Young, fun and ready to own – what I learned about buying a home.
Buying a house was truly one of the most nerve-wracking experiences of my life – but it was also incredibly empowering and educational. Now that I have gone through this process, I really feel like I learned a lot about not only the British property market, but also about the things that are important to me.
I wanted to take this time to share with you, my readers, a little bit about the process so that when you are ready to buy a house you can learn from my experience. Here is a short list of things that I discovered about buying a home in the UK.
1. Unexpected costs – From Stamp Duty to Mortgage Arrangement Fees, I felt like I was being hit with unexpected costs from all sides. Every time I thought that I was finished paying the myriad charges that arose, there was a new litany of fees lobbied my way. I’m no expert, and I don’t want to detail every fee here on my blog as the list would go on and on, but my biggest piece of advice for any prospective home buyer is to print out this list of first time buyers fees and study it ad nauseum! Heck, even post it on the fridge and stare at it every day – these fees need to be budgeted for in advance in order for you to not panic when they arise.
2. The different types of mortgages – I must admit, I was clueless about the countless different combinations of mortgage options available to first time buyers in the UK. The three different types of mortgages are: Repayment, Interest-only and Endowment. Once you select a mortgage type, you also need to determine which interest repayment rate scheme is best for your needs: variable, fixed, capped, cash back deals and discounted. If all of this has your head spinning, you aren’t alone – check out this very informative BBC article that does a good job of explaining the differences.

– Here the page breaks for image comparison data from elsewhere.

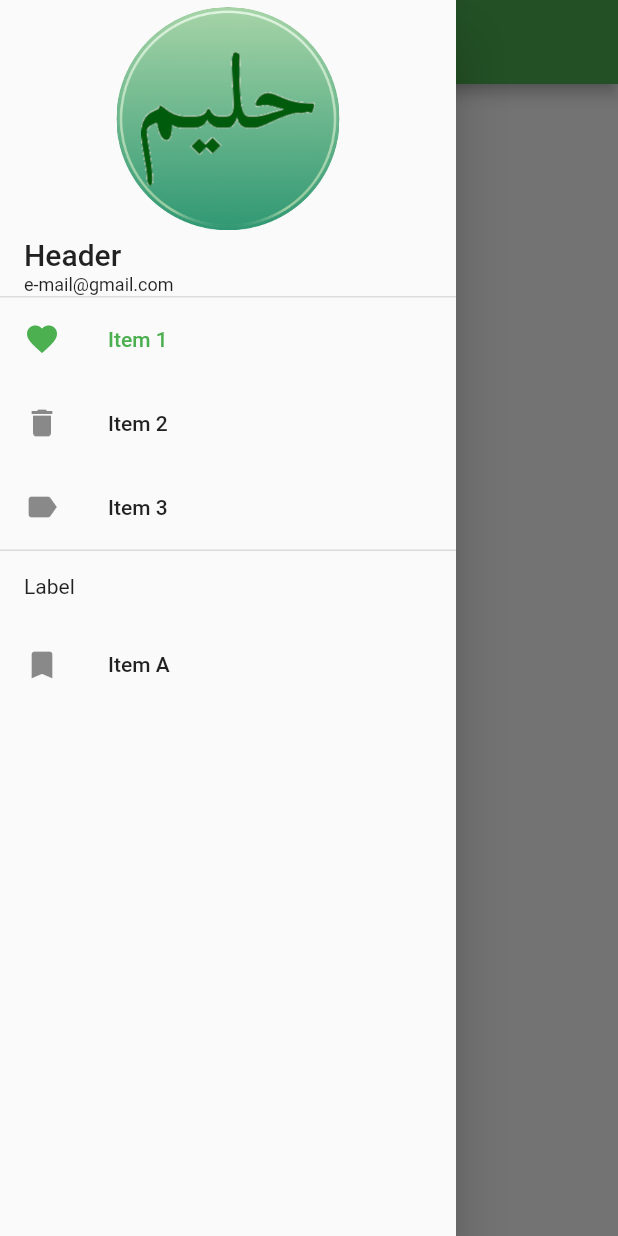
After one commit to gurkay/my_widget_libs, a Flutter app: the screen it shows after launch, in the side drawer, after a tap on "Item 1", on a phone screen of 412 x 824 dp. The commit adds this screen. Run offline on Flutter 3.47's test engine with Material 2 defaults, Android fonts, the light colour scheme and no system bars; our stand-ins replace google_fonts; statements that could not run were skipped.

Commit message:
new codes

```diff
--- /dev/null
+++ b/lib/widgets/screen_home_page_body.dart
@@ -0,0 +1,17 @@
+import 'package:flutter/material.dart';
+
+class ScreenHomePageBody extends StatefulWidget {
+  const ScreenHomePageBody({Key? key}) : super(key: key);
+
+  @override
+  _ScreenHomePageBodyState createState() => _ScreenHomePageBodyState();
+}
+
+class _ScreenHomePageBodyState extends State<ScreenHomePageBody> {
+  @override
+  Widget build(BuildContext context) {
+    return Container(
+      child: Text('test'),
+    );
+  }
+}
--- /dev/null
+++ b/lib/widgets/screen_home_page_drawer.dart
@@ -0,0 +1,101 @@
+import 'package:flutter/material.dart';
+import 'package:google_fonts/google_fonts.dart';
+
+class ScreenHomePageDrawer extends StatefulWidget {
+  @override
+  State<ScreenHomePageDrawer> createState() => _ScreenHomePageDrawerState();
+}
+
+class _ScreenHomePageDrawerState extends State<ScreenHomePageDrawer> {
+  int _selectedDestination = 0;
+
+  @override
+  Widget build(BuildContext context) {
+    final theme = Theme.of(context);
+    final textTheme = theme.textTheme;
+    return SafeArea(
+      child: Drawer(
+        child: ListView(
+          padding: EdgeInsets.zero,
+          children: [
+            Column(
+              crossAxisAlignment: CrossAxisAlignment.start,
+              children: [
+                Center(
+                  child: Padding(
+                    padding: const EdgeInsets.symmetric(vertical: 5.0),
+                    child: CircleAvatar(
+                      child: Image.asset('assets/icons/halim_logo.png'),
+                      radius: MediaQuery.of(context).size.height * 0.090,
+                    ),
+                  ),
+                ),
+                Padding(
+                  padding: const EdgeInsets.symmetric(horizontal: 16.0),
+                  child: Column(
+                    children: [
+                      Text(
+                        'Header',
+                        style: textTheme.headline6,
+                      ),
+                    ],
+                  ),
+                ),
+                Padding(
+                  padding: const EdgeInsets.only(left: 16.0, top: 2.0),
+                  child: Text(
+                    'e-mail@gmail.com',
+                    style: GoogleFonts.abhayaLibre(fontSize: 12),
+                  ),
+                ),
+              ],
+            ),
+            const Divider(
+              height: 1,
+              thickness: 1,
+            ),
+            ListTile(
+              leading: const Icon(Icons.favorite),
+              title: const Text('Item 1'),
+              selected: _selectedDestination == 0,
+              onTap: () => selectDestination(0),
+            ),
+            ListTile(
+              leading: const Icon(Icons.delete),
+              title: const Text('Item 2'),
+              selected: _selectedDestination == 1,
+              onTap: () => selectDestination(1),
+            ),
+            ListTile(
+              leading: const Icon(Icons.label),
+              title: const Text('Item 3'),
+              selected: _selectedDestination == 2,
+              onTap: () => selectDestination(2),
+            ),
+            const Divider(
+              height: 1,
+              thickness: 1,
+            ),
+            const Padding(
+              padding: EdgeInsets.all(16.0),
+              child: Text('Label'),
+            ),
+            ListTile(
+              leading: const Icon(Icons.bookmark),
+              title: const Text('Item A'),
+              selected: _selectedDestination == 3,
+              onTap: () => selectDestination(3),
+            ),
+          ],
+        ),
+      ),
+    );
+  }
+
+  void selectDestination(int index) {
+    setState(() {
+      _selectedDestination = index;
+      print('_selectedDestination::: ${_selectedDestination}');
+    });
+  }
+}
```
Also changed, not shown: lib/screens/screen_home_page.dart (+5 -89 lines).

3. The importance of a good credit score – Ultimately, your credit score is going to go a long way in determining what kind of mortgage – and what kind of house –you are going to be eligible for when the time comes to buy. Check your credit score: https://www.creditexpert.co.
uk/advice/credit-score as soon as possible, and if it is not a good score, you should start working on improving it immediately. My good credit score really went a long way in helping me qualify for the homes and mortgages that I wanted, and it was one less thing to worry about during this process.
4. You need to have a good lawyer – My dealings with my lawyer were a pivotal part of the home buying experience – without good legal counsel, you will be floundering on your own. Try to find a lawyer who comes recommended by a trusted friend, colleague or family member, and remember to factor their fees into your budget.
Now that I am happily settling into my new place, I wish the same for all of you, my dear readers. Good luck – and good finances!
* Collaborative Post.